What to do: Where a line holds the word "widget", copy it from the records.

═══

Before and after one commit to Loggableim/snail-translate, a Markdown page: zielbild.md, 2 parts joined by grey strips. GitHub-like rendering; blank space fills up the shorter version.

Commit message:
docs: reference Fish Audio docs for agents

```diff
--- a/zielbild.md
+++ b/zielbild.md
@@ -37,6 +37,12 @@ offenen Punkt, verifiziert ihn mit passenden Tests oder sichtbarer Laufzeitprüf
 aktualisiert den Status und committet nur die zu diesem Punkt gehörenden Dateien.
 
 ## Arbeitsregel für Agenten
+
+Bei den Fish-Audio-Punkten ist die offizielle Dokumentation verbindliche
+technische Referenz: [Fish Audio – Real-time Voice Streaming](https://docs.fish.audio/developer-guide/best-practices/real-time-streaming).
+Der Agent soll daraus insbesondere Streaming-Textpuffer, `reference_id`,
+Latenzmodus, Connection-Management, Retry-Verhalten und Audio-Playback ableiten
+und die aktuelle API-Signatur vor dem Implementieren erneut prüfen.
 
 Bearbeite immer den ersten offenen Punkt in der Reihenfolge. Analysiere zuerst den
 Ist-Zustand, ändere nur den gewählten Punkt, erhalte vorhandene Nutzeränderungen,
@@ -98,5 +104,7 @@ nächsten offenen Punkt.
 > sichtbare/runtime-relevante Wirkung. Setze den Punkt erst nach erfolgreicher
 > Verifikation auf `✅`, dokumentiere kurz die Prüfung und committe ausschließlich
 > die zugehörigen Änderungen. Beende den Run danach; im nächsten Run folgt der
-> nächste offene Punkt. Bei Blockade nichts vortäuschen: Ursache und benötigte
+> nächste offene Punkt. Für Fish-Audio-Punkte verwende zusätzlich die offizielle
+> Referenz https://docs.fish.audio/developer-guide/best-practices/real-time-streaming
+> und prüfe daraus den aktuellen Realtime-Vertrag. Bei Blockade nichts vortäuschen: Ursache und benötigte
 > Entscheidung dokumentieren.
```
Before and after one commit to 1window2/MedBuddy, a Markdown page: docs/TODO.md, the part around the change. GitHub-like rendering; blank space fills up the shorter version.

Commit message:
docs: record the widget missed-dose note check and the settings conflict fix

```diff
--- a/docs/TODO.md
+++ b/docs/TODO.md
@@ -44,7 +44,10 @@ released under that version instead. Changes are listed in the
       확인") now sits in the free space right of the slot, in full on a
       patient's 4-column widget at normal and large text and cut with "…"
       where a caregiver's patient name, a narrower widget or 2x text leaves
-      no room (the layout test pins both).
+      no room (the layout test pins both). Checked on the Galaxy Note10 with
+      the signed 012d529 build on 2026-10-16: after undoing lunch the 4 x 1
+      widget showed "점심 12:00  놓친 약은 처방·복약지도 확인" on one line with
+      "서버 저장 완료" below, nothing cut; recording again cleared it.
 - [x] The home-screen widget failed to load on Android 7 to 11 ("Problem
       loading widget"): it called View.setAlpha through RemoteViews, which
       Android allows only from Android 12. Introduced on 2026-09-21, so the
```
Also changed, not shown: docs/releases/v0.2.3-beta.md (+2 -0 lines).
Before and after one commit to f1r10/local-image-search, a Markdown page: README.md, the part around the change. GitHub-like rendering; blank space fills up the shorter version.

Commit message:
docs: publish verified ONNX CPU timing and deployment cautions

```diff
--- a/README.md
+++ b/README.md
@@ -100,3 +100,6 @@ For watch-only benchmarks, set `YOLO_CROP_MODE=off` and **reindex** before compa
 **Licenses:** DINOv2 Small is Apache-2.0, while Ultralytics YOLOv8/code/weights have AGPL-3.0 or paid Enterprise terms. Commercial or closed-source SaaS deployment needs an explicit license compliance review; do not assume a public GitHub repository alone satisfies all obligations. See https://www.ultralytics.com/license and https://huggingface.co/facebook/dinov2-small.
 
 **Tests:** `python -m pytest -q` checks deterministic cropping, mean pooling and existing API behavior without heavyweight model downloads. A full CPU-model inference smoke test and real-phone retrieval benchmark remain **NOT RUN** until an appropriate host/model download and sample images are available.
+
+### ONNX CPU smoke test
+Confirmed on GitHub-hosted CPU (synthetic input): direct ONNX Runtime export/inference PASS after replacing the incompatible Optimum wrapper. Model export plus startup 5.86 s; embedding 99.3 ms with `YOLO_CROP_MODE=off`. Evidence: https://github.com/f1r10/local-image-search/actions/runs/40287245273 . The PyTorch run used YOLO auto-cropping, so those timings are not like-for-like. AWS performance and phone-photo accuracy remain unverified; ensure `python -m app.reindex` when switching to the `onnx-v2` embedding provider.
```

═══

Result for this task:
docs: record the widget missed-dose note check and the settings conflict fix
       patient's 4-column widget at normal and large text and cut with "…"
       where a caregiver's patient name, a narrower widget or 2x text leaves
+      widget showed "점심 12:00  놓친 약은 처방·복약지도 확인" on one line with
 - [x] The home-screen widget failed to load on Android 7 to 11 ("Problem
       loading widget"): it called View.setAlpha through RemoteViews, which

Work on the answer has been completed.